Front-end code change data:
+++++

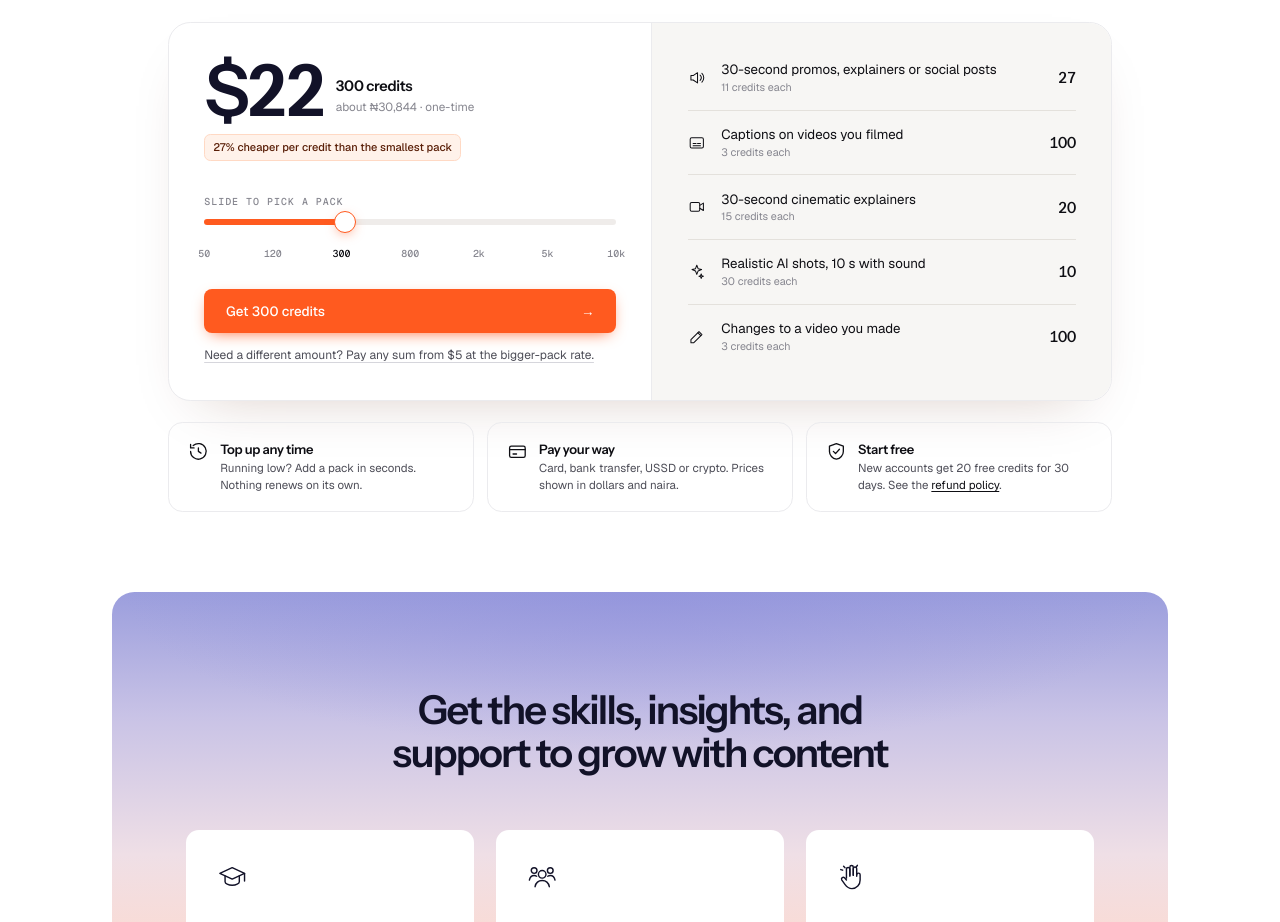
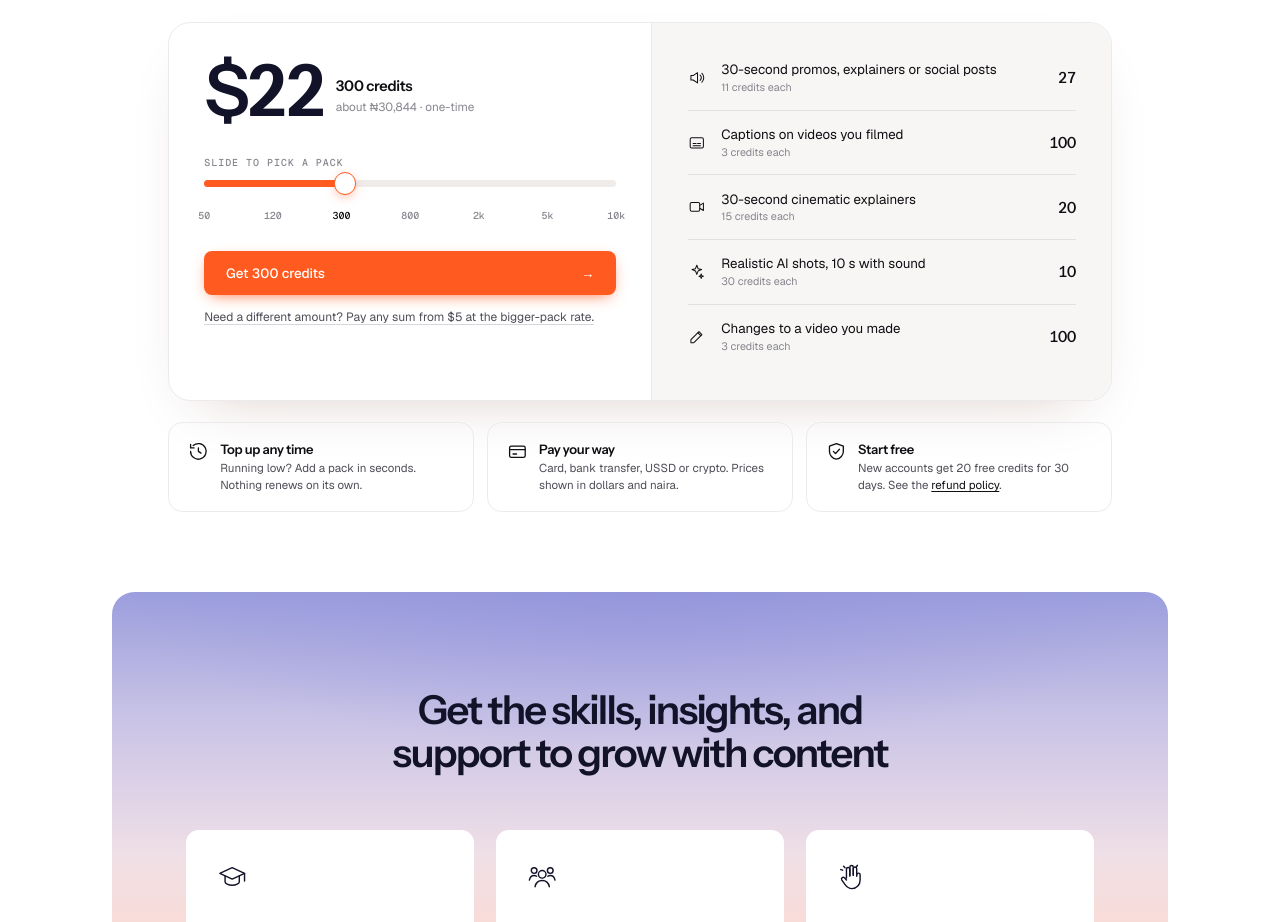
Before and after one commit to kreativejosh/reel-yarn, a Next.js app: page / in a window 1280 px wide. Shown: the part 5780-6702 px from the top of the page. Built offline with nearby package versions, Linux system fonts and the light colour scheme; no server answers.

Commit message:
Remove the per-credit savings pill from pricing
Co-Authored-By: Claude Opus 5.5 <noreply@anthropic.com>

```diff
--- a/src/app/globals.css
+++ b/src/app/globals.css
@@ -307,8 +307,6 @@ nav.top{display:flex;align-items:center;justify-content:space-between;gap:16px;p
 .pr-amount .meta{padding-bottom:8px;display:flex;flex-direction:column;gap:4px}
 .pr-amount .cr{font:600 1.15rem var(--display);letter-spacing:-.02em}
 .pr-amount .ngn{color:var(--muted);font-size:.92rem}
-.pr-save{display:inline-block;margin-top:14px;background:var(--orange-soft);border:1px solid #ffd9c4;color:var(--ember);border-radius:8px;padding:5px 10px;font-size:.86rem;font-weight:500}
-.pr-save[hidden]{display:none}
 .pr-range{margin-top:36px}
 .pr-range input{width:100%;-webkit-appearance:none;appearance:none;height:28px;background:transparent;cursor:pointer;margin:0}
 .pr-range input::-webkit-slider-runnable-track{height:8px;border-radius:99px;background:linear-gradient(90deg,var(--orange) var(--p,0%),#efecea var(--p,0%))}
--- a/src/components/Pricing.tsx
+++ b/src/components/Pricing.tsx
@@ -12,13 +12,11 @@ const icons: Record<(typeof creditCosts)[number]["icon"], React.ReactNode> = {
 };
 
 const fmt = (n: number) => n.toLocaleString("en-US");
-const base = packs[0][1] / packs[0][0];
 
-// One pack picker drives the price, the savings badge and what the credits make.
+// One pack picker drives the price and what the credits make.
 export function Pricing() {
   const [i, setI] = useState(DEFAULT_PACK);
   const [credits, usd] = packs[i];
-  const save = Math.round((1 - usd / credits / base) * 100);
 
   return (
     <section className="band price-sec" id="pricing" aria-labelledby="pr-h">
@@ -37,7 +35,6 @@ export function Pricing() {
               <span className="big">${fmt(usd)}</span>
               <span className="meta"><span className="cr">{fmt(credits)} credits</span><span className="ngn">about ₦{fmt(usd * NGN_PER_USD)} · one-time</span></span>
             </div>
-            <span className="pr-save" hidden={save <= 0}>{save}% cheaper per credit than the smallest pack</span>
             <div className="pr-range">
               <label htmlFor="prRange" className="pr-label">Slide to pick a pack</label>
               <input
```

+++++

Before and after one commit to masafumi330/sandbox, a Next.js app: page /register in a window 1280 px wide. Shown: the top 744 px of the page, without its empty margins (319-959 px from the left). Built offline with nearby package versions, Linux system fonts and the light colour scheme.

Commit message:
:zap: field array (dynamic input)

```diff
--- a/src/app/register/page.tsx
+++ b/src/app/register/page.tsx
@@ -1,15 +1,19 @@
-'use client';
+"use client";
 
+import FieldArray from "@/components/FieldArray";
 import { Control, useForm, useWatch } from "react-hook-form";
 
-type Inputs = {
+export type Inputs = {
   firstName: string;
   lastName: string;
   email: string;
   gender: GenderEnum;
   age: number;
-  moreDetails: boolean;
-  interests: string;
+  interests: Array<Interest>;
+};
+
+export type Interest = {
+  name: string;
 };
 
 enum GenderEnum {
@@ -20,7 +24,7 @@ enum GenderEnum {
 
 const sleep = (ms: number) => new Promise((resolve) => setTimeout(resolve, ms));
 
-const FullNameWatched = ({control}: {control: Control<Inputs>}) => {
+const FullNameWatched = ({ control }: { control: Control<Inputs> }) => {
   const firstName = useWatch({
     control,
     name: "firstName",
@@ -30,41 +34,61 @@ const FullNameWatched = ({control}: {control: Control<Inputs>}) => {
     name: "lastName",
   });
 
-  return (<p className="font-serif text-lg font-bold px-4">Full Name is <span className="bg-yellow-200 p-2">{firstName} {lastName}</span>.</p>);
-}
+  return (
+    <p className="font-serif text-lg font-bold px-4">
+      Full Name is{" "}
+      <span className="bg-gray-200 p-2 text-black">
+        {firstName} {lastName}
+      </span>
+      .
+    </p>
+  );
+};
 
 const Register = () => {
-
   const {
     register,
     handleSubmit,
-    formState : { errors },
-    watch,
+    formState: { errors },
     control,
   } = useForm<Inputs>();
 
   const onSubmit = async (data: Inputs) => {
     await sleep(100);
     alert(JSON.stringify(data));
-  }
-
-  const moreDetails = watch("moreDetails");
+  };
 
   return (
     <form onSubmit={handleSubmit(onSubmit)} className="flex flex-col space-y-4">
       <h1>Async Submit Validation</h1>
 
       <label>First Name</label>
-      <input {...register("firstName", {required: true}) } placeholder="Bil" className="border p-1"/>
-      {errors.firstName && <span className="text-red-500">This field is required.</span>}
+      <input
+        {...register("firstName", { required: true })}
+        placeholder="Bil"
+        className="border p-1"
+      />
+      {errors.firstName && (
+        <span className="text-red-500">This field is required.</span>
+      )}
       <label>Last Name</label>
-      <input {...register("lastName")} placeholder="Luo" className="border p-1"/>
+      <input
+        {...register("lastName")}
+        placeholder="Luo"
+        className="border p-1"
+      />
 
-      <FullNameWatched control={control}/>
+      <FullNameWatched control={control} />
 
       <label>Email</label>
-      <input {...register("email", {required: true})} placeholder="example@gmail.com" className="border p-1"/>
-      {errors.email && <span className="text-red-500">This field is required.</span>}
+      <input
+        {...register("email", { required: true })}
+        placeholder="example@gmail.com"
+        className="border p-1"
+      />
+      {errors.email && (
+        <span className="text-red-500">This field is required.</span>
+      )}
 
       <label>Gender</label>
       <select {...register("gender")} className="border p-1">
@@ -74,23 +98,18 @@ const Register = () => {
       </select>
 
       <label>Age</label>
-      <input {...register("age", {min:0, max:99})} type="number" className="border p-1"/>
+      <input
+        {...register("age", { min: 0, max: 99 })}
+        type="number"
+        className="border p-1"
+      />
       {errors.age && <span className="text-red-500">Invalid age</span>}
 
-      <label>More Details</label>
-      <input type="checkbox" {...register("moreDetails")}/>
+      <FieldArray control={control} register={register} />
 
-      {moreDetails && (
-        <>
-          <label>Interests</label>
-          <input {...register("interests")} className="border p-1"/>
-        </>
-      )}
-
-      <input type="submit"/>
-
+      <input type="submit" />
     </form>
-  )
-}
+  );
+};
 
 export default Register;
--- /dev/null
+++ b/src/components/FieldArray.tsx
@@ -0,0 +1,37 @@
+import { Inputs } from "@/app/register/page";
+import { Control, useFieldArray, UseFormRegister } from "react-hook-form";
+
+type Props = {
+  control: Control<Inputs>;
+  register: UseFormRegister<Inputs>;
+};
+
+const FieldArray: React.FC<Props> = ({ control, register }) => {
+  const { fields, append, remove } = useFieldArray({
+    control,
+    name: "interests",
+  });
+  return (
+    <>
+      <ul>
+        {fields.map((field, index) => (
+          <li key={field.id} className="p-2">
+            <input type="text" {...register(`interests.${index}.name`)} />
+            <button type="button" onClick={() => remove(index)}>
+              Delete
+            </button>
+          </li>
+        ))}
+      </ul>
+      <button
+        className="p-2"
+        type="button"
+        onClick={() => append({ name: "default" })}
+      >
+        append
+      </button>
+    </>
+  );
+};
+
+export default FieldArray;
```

+++++

The string "Inputs" marks the lines to copy; report each of them from the data above.

-type Inputs = {
+export type Inputs = {
-const FullNameWatched = ({control}: {control: Control<Inputs>}) => {
+const FullNameWatched = ({ control }: { control: Control<Inputs> }) => {
@@ -30,41 +34,61 @@ const FullNameWatched = ({control}: {control: Control<Inputs>}) => {
   } = useForm<Inputs>();
   const onSubmit = async (data: Inputs) => {
+import { Inputs } from "@/app/register/page";
+  control: Control<Inputs>;
+  register: UseFormRegister<Inputs>;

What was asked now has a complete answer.